This includes:

  • Building capacity around understanding the different roles that go into education delivery in a
    holistic sense
  • Building out processes from a common goal related to student education
  • Leveraging unique professional perspectives and expertise to see that goal accomplished
  • Emphasizing the centrality of problem-solving among peers and stakeholders
  • Developing collective capacity within the system (i.e. people are able to fill one another’s gaps)
    Deb put this collective capacity development concisely when she stated, “What’s needed for some is
    good for most.”

How You Know You’ve Succeeded

Can you give me an example of when you knew you had succeeded in an implementation effort, or in improving the inclusive education practices at a given organization?

One example of a success indicator exists in the language used to describe the work.

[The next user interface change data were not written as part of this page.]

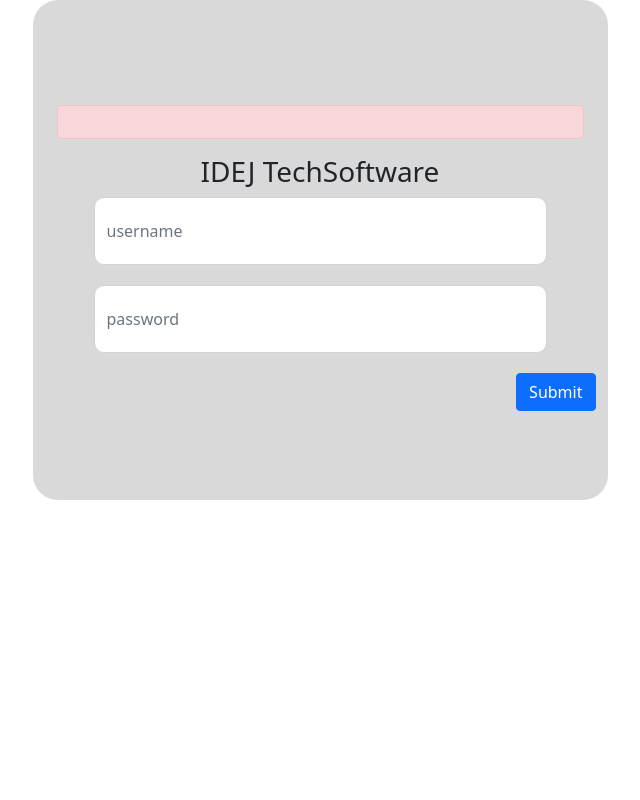
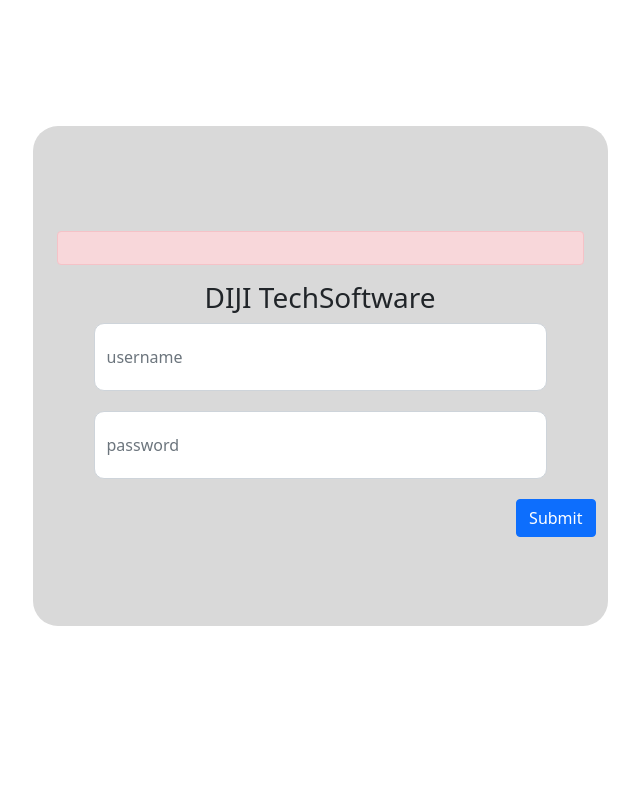
Before and after one commit to joeygracesabusido/financing, a FastAPI app: page / in a window 1280 px wide. Shown: the whole page, without its empty margins (320-960 px from the left). Run offline with FastAPI, Linux system fonts and the light colour scheme; parts of the project's set-up code (start-up, migrations or seed data) failed here and were passed over.

Commit message:
06.23.2023 10:28 PM

```diff
--- a/config/models.py
+++ b/config/models.py
@@ -171,6 +171,7 @@
     branch_id: int = Field(foreign_key=Branch.id)
     account_number: str = Field(default=None, nullable=False)
     account_name: str = Field(default=None, nullable=False)
+    status: str = Field(default="In-Active", nullable=False)
     date_updated: Optional[datetime] = Field(default=None)
     date_created: datetime = Field(default_factory=datetime.utcnow)
 
--- a/templates/login/login.html
+++ b/templates/login/login.html
@@ -8,16 +8,35 @@
     <title>Login</title>
 </head>
 <style>
+
+        body {
+        display: flex;
+        justify-content: center;
+        align-items: center;
+        height: 100vh;
+        background: #FFFFFF;
+        }
+
         #loginform {
             /* position: relative;
             width: 1440px;
             height: 800px;
 
             background: #FFFFFF; */
-            position: relative;
+            /* position: relative;
             width: 100%;
             height: 100vh;
-            background: #FFFFFF;
+            background: #FFFFFF; */
+
+
+                /* display: flex;
+                justify-content: center;
+                align-items: center;
+                height: 100vh;
+                background: #FFFFFF; */
+
+
+
 
             }
 
@@ -98,7 +117,7 @@
 
 </style>
 <body>
-        <div class="contianer" id="loginform">
+        <div class="container" id="loginform">
             <div class="container "  id="loginForm">
                 <div class="container mt-3">
 
@@ -108,7 +127,7 @@
 
                 </div>
 
-                <h3>IDEJ TechSoftware</h3>
+                <h3>DIJI TechSoftware</h3>
 
                     <input
                     type="text"
@@ -159,55 +178,9 @@
 
             <script src="/static/loginfunction.js"></script>
 
-            <script>
-                // const login = async() => {
-                //     var username = document.querySelector('#username').value
-                //     var password = document.querySelector('#password').value
-                //     let alert;
-
-                //     const search_url = `/api-login/?username1=${username}&password1=${password}`;
 
 
-                //     try {
-                //         const responce = await fetch(search_url)
-                //         const data = await responce.json();
 
-                //         console.log(data)
-
-
-                //         if (responce.status === 200){
-
-                //             // document.querySelector('#alert').innerHTML = 'Login Successful';
-                //             // document.querySelector('#alert').classList.remove('alert-danger');
-                //             // document.querySelector('#alert').classList.add('alert-success');
-                //             window.location.assign("/dashboard/")
-
-                //         }else if (responce.status === 500) {
-
-                //             document.querySelector('#alert').innerHTML = 'Incorrect Password';
-                //             document.querySelector('#alert').classList.remove('alert-success');
-                //             document.querySelector('#alert').classList.add('alert-danger');
-                //         }else{
-                //             document.querySelector('#alert').innerHTML = 'Incorrect Password';
-                //             document.querySelector('#alert').classList.remove('alert-success');
-                //             document.querySelector('#alert').classList.add('alert-danger');
-                //         }
-                //     }catch (error) {
-                //         // console.log('Error:', error);
-                //         document.querySelector('#alert').innerHTML = `No ${username} username in the Database`;
-                //         document.querySelector('#alert').classList.add('alert-danger');
-                //     }
-                //     };
-
-
-            </script>
-
-            <script>
-                // var loginCredential = document.querySelector('#BtnLogin');
-                //     loginCredential.addEventListener("click", function() {
-                //         login();
-                //     });
-            </script>
 
 
 </body>
```
Also changed, not shown: templates/deposit/depositFrame.html (+4 -4 lines), 1 other file.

For instance, a special education teacher working with an equity coach or general education teacher referring to a student with cognitive disabilities as “our student.” This word choice – our – reflects a mutual investment in the goals of the student across professionals, and acknowledgement that different
professionals bring different expertise and perspectives to bear on educational delivery. Another example exists in the artifacts of culture that present themselves in practice, such as the
recognition of student or professional achievement. When a student with significant complex needs is able to successfully participate in classroom activities (competitions, quizzes, projects, etc.), and be publicly acknowledged for their work alongside the general education students, this works to close the gaps between curriculums, professional perspectives, and education practices across a school.

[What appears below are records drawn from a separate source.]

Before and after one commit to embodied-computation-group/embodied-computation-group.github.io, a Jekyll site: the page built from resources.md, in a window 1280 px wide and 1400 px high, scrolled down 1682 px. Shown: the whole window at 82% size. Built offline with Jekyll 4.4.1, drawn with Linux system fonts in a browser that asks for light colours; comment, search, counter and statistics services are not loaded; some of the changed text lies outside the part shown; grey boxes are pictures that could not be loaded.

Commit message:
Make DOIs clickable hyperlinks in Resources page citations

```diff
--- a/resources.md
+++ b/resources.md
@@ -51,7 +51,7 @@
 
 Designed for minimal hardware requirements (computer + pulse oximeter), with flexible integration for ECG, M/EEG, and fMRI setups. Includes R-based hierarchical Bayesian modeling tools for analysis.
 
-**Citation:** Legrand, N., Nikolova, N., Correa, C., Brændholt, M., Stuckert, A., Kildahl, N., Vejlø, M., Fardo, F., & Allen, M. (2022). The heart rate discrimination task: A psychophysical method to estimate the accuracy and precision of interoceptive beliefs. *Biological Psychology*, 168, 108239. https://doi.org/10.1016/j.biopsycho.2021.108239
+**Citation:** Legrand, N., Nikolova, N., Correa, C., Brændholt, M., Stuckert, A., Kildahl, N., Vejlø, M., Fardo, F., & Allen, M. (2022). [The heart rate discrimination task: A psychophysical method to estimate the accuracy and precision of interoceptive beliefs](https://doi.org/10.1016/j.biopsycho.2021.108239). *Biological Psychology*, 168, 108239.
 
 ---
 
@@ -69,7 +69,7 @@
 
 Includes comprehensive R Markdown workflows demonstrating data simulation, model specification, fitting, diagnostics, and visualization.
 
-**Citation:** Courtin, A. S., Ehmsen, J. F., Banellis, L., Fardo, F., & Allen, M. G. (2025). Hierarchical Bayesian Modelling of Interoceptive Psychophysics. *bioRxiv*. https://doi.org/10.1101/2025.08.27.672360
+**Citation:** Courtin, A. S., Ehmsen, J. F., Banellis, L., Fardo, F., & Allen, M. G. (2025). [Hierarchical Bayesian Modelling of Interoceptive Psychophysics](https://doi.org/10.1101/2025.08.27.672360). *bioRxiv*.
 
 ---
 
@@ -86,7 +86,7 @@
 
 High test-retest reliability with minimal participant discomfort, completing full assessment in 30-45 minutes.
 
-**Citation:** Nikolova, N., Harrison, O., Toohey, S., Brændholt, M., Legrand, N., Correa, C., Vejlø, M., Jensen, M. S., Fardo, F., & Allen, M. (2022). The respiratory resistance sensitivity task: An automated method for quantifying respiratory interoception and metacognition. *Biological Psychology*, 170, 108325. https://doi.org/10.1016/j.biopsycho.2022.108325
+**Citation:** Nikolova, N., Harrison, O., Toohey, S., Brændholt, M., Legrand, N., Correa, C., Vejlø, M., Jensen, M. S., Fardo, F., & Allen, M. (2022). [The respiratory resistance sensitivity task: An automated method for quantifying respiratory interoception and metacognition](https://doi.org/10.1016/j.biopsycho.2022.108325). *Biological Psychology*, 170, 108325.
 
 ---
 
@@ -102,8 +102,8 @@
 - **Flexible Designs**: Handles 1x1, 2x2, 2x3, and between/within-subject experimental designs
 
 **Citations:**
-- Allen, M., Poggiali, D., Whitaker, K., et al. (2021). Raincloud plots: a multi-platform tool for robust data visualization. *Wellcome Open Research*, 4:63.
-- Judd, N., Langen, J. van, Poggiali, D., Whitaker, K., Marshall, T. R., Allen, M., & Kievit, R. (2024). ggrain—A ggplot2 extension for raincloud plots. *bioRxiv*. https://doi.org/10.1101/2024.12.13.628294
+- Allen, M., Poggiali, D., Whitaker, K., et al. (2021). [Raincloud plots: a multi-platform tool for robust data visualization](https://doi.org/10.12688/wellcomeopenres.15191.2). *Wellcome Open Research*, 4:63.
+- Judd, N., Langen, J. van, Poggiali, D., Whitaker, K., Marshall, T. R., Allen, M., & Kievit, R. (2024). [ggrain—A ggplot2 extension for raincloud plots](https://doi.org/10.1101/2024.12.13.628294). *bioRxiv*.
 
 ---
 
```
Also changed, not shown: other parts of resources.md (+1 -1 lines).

Advice for Current/Future Professionals in Implementation

If you could give your past self, or anyone implementing evidence-based practices some advice about how they should approach implementation science, what would the advice be?

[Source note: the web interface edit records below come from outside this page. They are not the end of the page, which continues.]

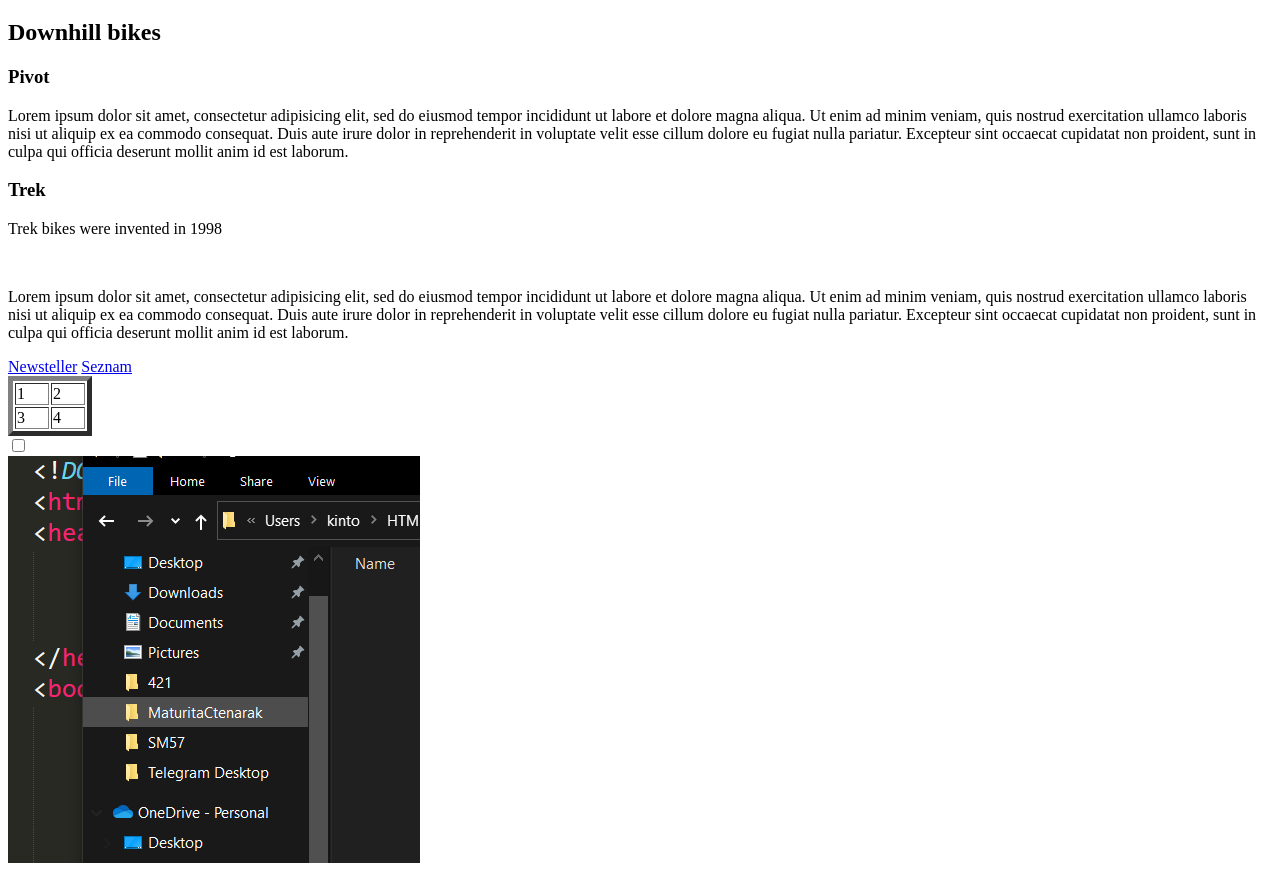
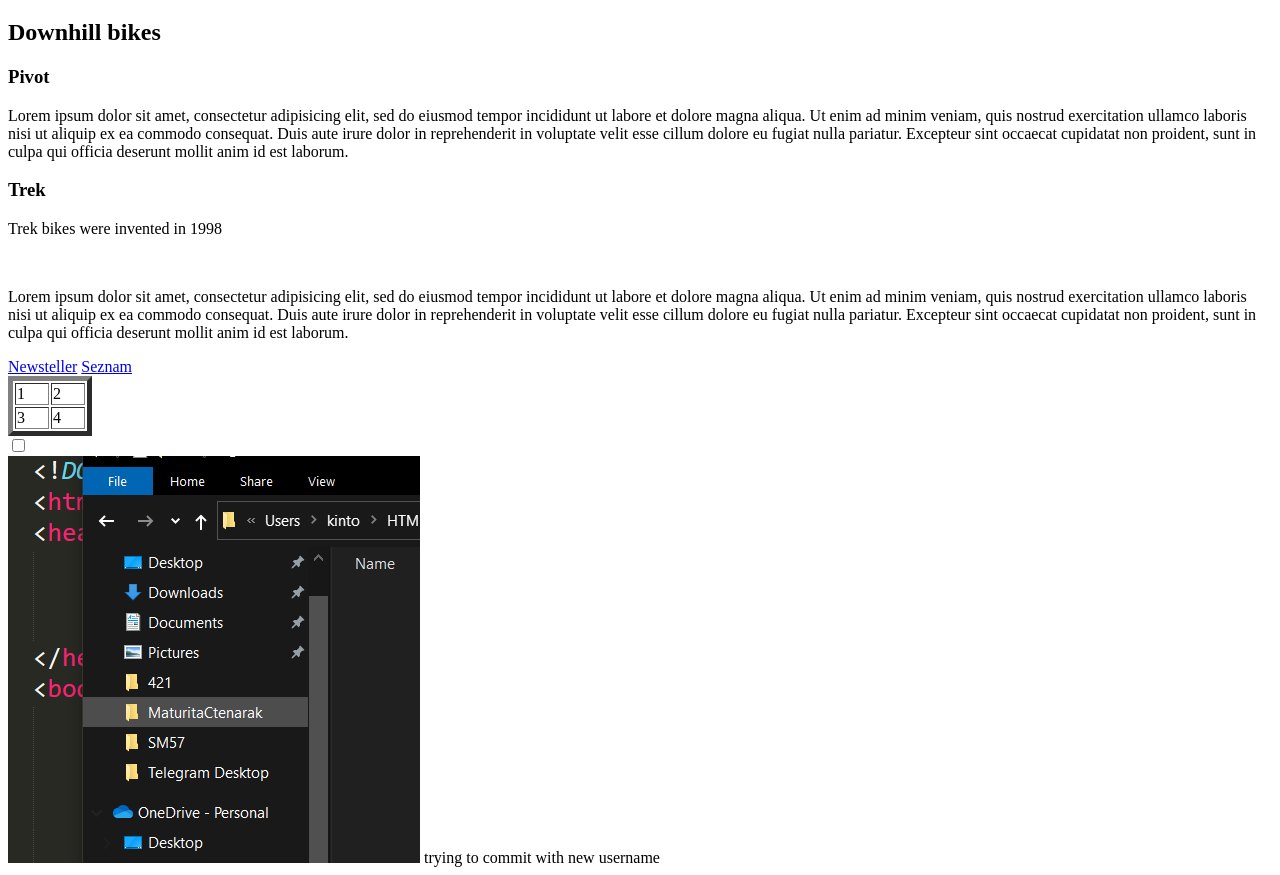
Before and after one commit to MaksymDoremi/html1509, a plain HTML site: page index.html in a window 1280 px wide. Shown: the part 61-936 px from the top of the page. Drawn offline with Linux system fonts and the light colour scheme.

Commit message:
user name test

```diff
--- a/index.html
+++ b/index.html
@@ -48,5 +48,7 @@
     <br>
     <img src="img/img.png">
 
+    trying to commit with new username
+
 </body>
 </html>
```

“When using implementation science it’s not about you doing it, it’s about you building others’ capacity to do it.” It is important to keep in mind that old saying, “Give a man a fish, and you feed him for a day. Teach a man to fish, and you feed him for a lifetime.” We should continually ask those with whom we work what they need in order to accomplish some goal
or objective, as opposed to working towards that goal or objective on their behalf. This requires a continual renegotiation of agreed upon goals and priorities, so that shared goals can be reaffirmed through action, environment, and input.

Closing the Gaps – Implementation 2.0

Implementation science is a very nascent field in terms of earnest study and appreciation across industries. What gaps do you see in the literature, or what direction would you hope that
implementation science as a field chooses to investigate more intentionally in the years to come?

Investigating how to effectively illustrate complexities that are currently incompletely articulated should be a goal for the field. Things like the non-linear aspect of work, the iterative nature of skill development, the relationship-based facilitators and impediments to change that exist in any complex human organization. Deb stated that implementation is a “complex structure within complex structures,” and as such we must make processes clear for the implementation of layered practices which must account for a vast diversity of perspectives, cultures, beliefs, and experience.

Deb also noted that she is an anthropologist by training, and has spent a lot of time talking about systems change in unique cultural contexts. In these unique contexts, it’s really interesting what works and what doesn’t due to cultural practice and community belief. Capturing this level of nuance more completely in the implementation science literature should be a goal for future generations of researchers, implementation specialists, and practitioners who use evidence-based innovations.


GIS thanks Deb Taub for her time throughout this insightful, engaging conversation. Her commitment to her professional peers is evident in her work, and it is a privilege to draw upon her experience in implementation as a resource for GIS members. We are grateful to have spent this time with her, and hope that her perspective and voice come to bear for many years to come on the work of the Global Implementation Society.